The story of how one librarian brought new career possibilities to kids in their neighborhood.
Parkman Coders is a program aimed at teaching K-12 youth in the underserved Oakman Boulevard neighborhood on Detroit's far westside physical computing and computational programming skills using Microsoft's Make Code microbit lessons. This pop-up program was developed by Parkman Branch librarian Qumisha Goss, who grew up in the neighborhood and taught herself to program in Python so she could teach youth coding classes at the library.
The Program has grown significantly over the past few years and over the summer the students created and maintained a tech urban garden. The garden not only provided the students with an opportunity to raise their skill interaction levels with coding, but they were also able to provide the surrounding neighborhood with a small amount of fresh vegetables openly available for picking.
Parkman Coders serves about 80-85 students a year and has now expanded with an offering of a compensated intern program.
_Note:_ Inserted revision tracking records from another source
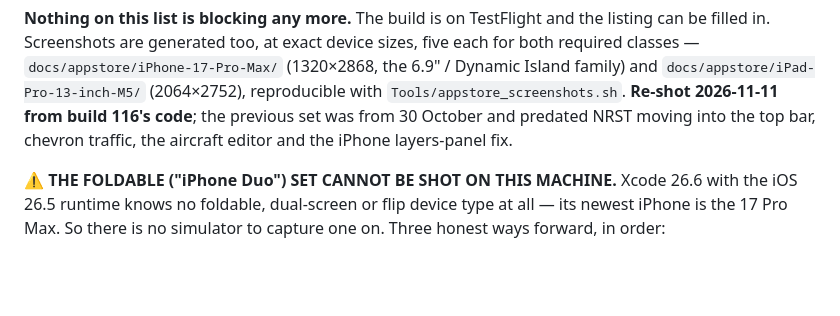
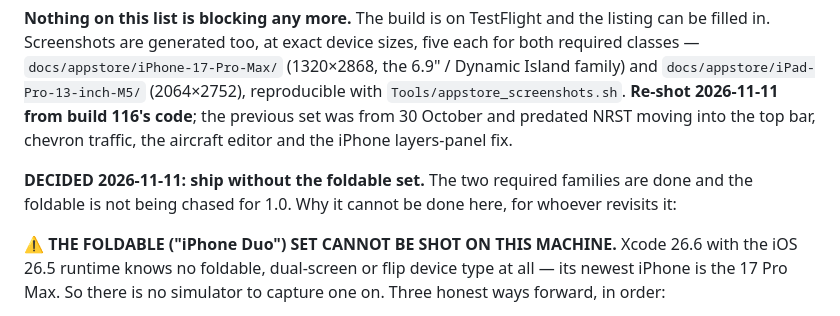
Before and after one commit to lawgorithims/ATC_Transcriptions, a Markdown page: ios/APP_STORE_SUBMISSION.md, the part around the change. Drawn GitHub-style; blank space fills up the shorter version.

Commit message:
Ship 1.0 without the foldable screenshots
The two required families are shot and current. The foldable is not being
chased for this release; the reason it cannot be shot here stays below the
decision so it is not rediscovered.

Co-Authored-By: Claude Opus 5 <noreply@anthropic.com>

```diff
--- a/ios/APP_STORE_SUBMISSION.md
+++ b/ios/APP_STORE_SUBMISSION.md
@@ -31,6 +31,9 @@ classes — `docs/appstore/iPhone-17-Pro-Max/` (1320×2868, the 6.9" / Dynamic I
 `docs/appstore/iPad-Pro-13-inch-M5/` (2064×2752), reproducible with `Tools/appstore_screenshots.sh`.
 **Re-shot 2026-11-11 from build 116's code**; the previous set was from 30 October and predated
 NRST moving into the top bar, chevron traffic, the aircraft editor and the iPhone layers-panel fix.
+
+**DECIDED 2026-11-11: ship without the foldable set.** The two required families are done and
+the foldable is not being chased for 1.0. Why it cannot be done here, for whoever revisits it:
 
 ⚠️ **THE FOLDABLE ("iPhone Duo") SET CANNOT BE SHOT ON THIS MACHINE.** Xcode 26.6 with the iOS
 26.5 runtime knows no foldable, dual-screen or flip device type at all — its newest iPhone is the
```
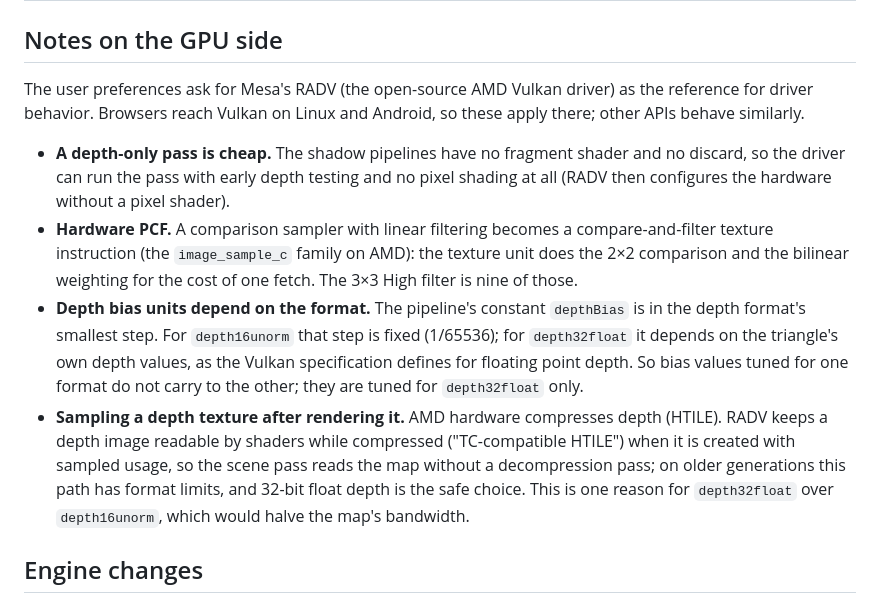
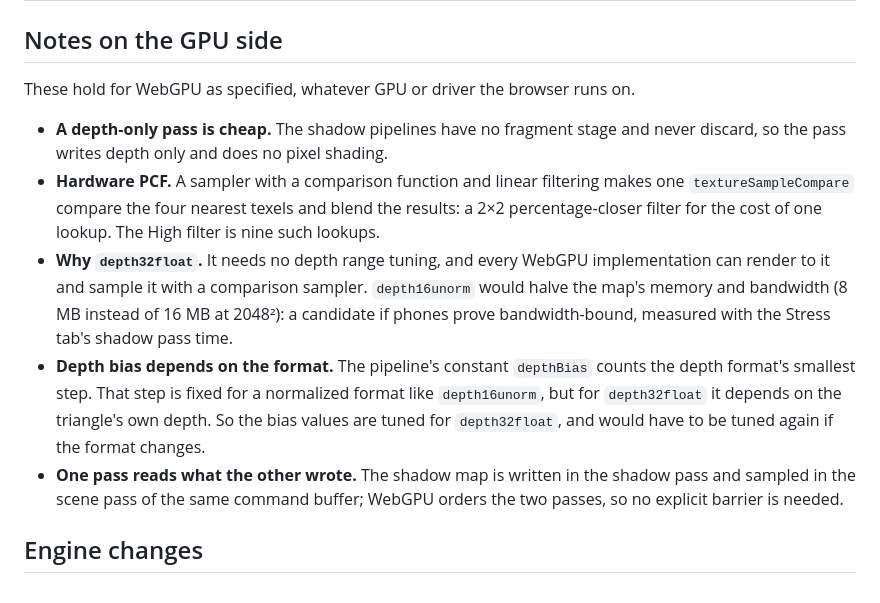
Before and after one commit to chromedays/engine, a Markdown page: docs/specs/shadows.md, the part around the change. Rendered like a GitHub page.

Commit message:
Shadows spec: GPU notes without a driver as reference
The notes now state what WebGPU guarantees on any GPU: a depth-only
pass, hardware PCF through a comparison sampler, why depth32float (and
when depth16unorm might pay off), format-dependent depth bias, and pass
ordering.

Co-Authored-By: Claude Opus 5.5 <noreply@anthropic.com>
Claude-Session: https://claude.ai/code/session_01SKmvWRm9tHsxiULcUr9kcR

```diff
--- a/docs/specs/shadows.md
+++ b/docs/specs/shadows.md
@@ -43,26 +43,24 @@ Recommendation: one map fitted to the view, with the code shaped so cascades can
 
 ## Notes on the GPU side
 
-The user preferences ask for Mesa's RADV (the open-source AMD Vulkan driver) as the reference for
-driver behavior. Browsers reach Vulkan on Linux and Android, so these apply there; other APIs
-behave similarly.
+These hold for WebGPU as specified, whatever GPU or driver the browser runs on.
 
-- **A depth-only pass is cheap.** The shadow pipelines have no fragment shader and no discard, so
-  the driver can run the pass with early depth testing and no pixel shading at all (RADV then
-  configures the hardware without a pixel shader).
-- **Hardware PCF.** A comparison sampler with linear filtering becomes a compare-and-filter texture
-  instruction (the `image_sample_c` family on AMD): the texture unit does the 2×2 comparison
-  and the bilinear weighting for the cost of one fetch. The 3×3 High filter is nine of those.
-- **Depth bias units depend on the format.** The pipeline's constant `depthBias` is in the depth
-  format's smallest step. For `depth16unorm` that step is fixed (1/65536); for `depth32float` it
-  depends on the triangle's own depth values, as the Vulkan specification defines for floating
-  point depth. So bias values tuned for one format do not carry to the other; they are tuned for
-  `depth32float` only.
-- **Sampling a depth texture after rendering it.** AMD hardware compresses depth (HTILE). RADV
-  keeps a depth image readable by shaders while compressed ("TC-compatible HTILE") when it is
-  created with sampled usage, so the scene pass reads the map without a decompression pass; on
-  older generations this path has format limits, and 32-bit float depth is the safe choice. This
-  is one reason for `depth32float` over `depth16unorm`, which would halve the map's bandwidth.
+- **A depth-only pass is cheap.** The shadow pipelines have no fragment stage and never discard,
+  so the pass writes depth only and does no pixel shading.
+- **Hardware PCF.** A sampler with a comparison function and linear filtering makes one
+  `textureSampleCompare` compare the four nearest texels and blend the results: a 2×2
+  percentage-closer filter for the cost of one lookup. The High filter is nine such lookups.
+- **Why `depth32float`.** It needs no depth range tuning, and every WebGPU implementation can
+  render to it and sample it with a comparison sampler. `depth16unorm` would halve the map's
+  memory and bandwidth (8 MB instead of 16 MB at 2048²): a candidate if phones prove
+  bandwidth-bound, measured with the Stress tab's shadow pass time.
+- **Depth bias depends on the format.** The pipeline's constant `depthBias` counts the depth
+  format's smallest step. That step is fixed for a normalized format like `depth16unorm`, but for
+  `depth32float` it depends on the triangle's own depth. So the bias values are tuned for
+  `depth32float`, and would have to be tuned again if the format changes.
+- **One pass reads what the other wrote.** The shadow map is written in the shadow pass and
+  sampled in the scene pass of the same command buffer; WebGPU orders the two passes, so no
+  explicit barrier is needed.
 
 ## Engine changes
 
```
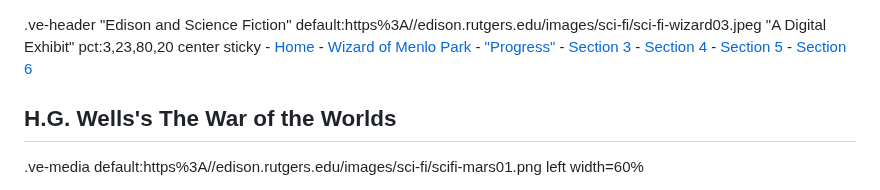
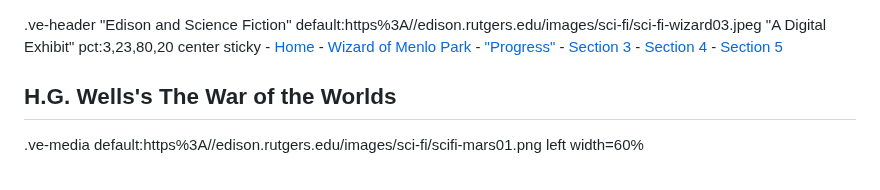
Before and after one commit to edisonpapers/edison-sci-fi, a Markdown page: 4/README.md, the part around the change. Drawn GitHub-style.

Commit message:
API commit

```diff
--- a/4/README.md
+++ b/4/README.md
@@ -5,7 +5,6 @@
     - [Section 3](/3)
     - [Section 4](/4)
     - [Section 5](/5)
-    - [Section 6](/6)
 
 ## H.G. Wells's The War of the Worlds
 
```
This has added an necessary next step to the children that are aging out of the program yet still hold a passion for coding.
Many of the original Parkman Coding group are now applying to college and credit the coding program with guiding them down the path towards pursuing it further through higher education.